“This album is about me being a professional. Each time I do something new, I usually just open fire as opposed to taking one single shot. It’s always about opening fire out of emotion rather than rational thought. Now I want to look at the causes and effects and work out a clear, concise approach.”
Many people will look at the title and the photo of Green on the sleeve and think Barry White. “Oh man, I hope so,” Green says with a laugh. “Barry White was one of my influences going into this album because of how he and Love Unlimited Orchestra combined classic r’n’b with amazing sheet music. What I did is not better than what they did, but it’s definitely inspired by it. The same with Serge Gainsbourg, he inspired this album a lot.”
The album also plays with the notion of Green as a ladies man. “I’m a romantic,” he says. “I didn’t realise that it was something people saw me as or that they could see this side of me until now. I’ve definitely got a lot of heart, and that’s been obvious over the years. It could be about showing heart towards a social issue or towards someone you love, but I can be very romantic.
“I want to empower the ladies with this album. That’s one reason why I have the lady killer band. I wanted to be surrounded by soft, sophisticated, strong people. Yes, they’re easy on the eye, but they’re also killer musicians, talented players.”
Green also wants The Lady Killerto be a hit. Previous albums were critically acclaimed, but they didn’t make the cash registers ring out. This time, Green took the advice of people from his label and management about which songs should and should not go on the album.
“I’m disappointed that some songs I really liked didn’t make it,” he says of this committee process. “I’d say to people ‘I like this’, but they preferred other songs. It was very difficult and awkward, heartbreaking even. I tried to talk people around, but it didn’t work. It’s the first time I’ve ever come across that in my career.
“But I don’t know which is worse – that feeling or the feeling when people don’t buy your record. When that happens like it happened before, you realise how much of your subconscious is wrapped up in the recording experience. You do something and you hope it pleases everyone, and when that doesn’t happen, man, it hurts.”
The songs that don’t make the cut will get a release, albeit on the side. “I’ve written 70 songs for this album, so I plan to release the songs which didn’t make the cut over the next while here and there on mixtapes.

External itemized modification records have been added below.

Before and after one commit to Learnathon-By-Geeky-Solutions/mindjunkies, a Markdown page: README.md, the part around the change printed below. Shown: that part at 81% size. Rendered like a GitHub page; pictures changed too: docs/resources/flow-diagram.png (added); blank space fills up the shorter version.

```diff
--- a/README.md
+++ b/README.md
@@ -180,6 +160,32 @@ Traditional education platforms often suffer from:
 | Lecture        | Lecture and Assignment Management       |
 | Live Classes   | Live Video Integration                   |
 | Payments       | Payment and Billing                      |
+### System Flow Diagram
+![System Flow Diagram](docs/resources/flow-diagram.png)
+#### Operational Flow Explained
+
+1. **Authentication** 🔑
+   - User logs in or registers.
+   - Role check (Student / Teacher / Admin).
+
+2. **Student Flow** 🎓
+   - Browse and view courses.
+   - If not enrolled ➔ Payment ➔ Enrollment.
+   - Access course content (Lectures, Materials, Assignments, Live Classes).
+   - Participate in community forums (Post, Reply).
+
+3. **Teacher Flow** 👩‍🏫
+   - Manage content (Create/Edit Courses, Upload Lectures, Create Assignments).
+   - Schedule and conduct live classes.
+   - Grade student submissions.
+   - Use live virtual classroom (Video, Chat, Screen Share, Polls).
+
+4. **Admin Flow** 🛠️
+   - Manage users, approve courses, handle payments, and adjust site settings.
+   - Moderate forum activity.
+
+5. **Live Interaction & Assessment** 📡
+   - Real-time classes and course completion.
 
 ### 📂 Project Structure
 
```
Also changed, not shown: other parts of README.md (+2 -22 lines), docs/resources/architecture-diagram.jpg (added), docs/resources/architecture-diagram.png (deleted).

People can collect them all.”
There are, Green knows, plenty of artists who thought they knew what their fans wanted and found out otherwise. “Prince is a good example of over-insistence being a virtue,” he says. “I love Prince, but I didn’t want to insist that I was right. I can relate to him because we’re both Geminis.”
For once, Green is happy to hedge his bets. “Sure, it’s difficult involving other people in deciding which songs go on the album and getting their opinions, but you’re splitting the risk.
“I’m very faithful when it comes to music. I trust Prince, for example, but other opinions are helpful. I think people might like this album, but will they buy it? That’s the big question. I guess we’ll find out soon enough.”
* The Lady Killeris released today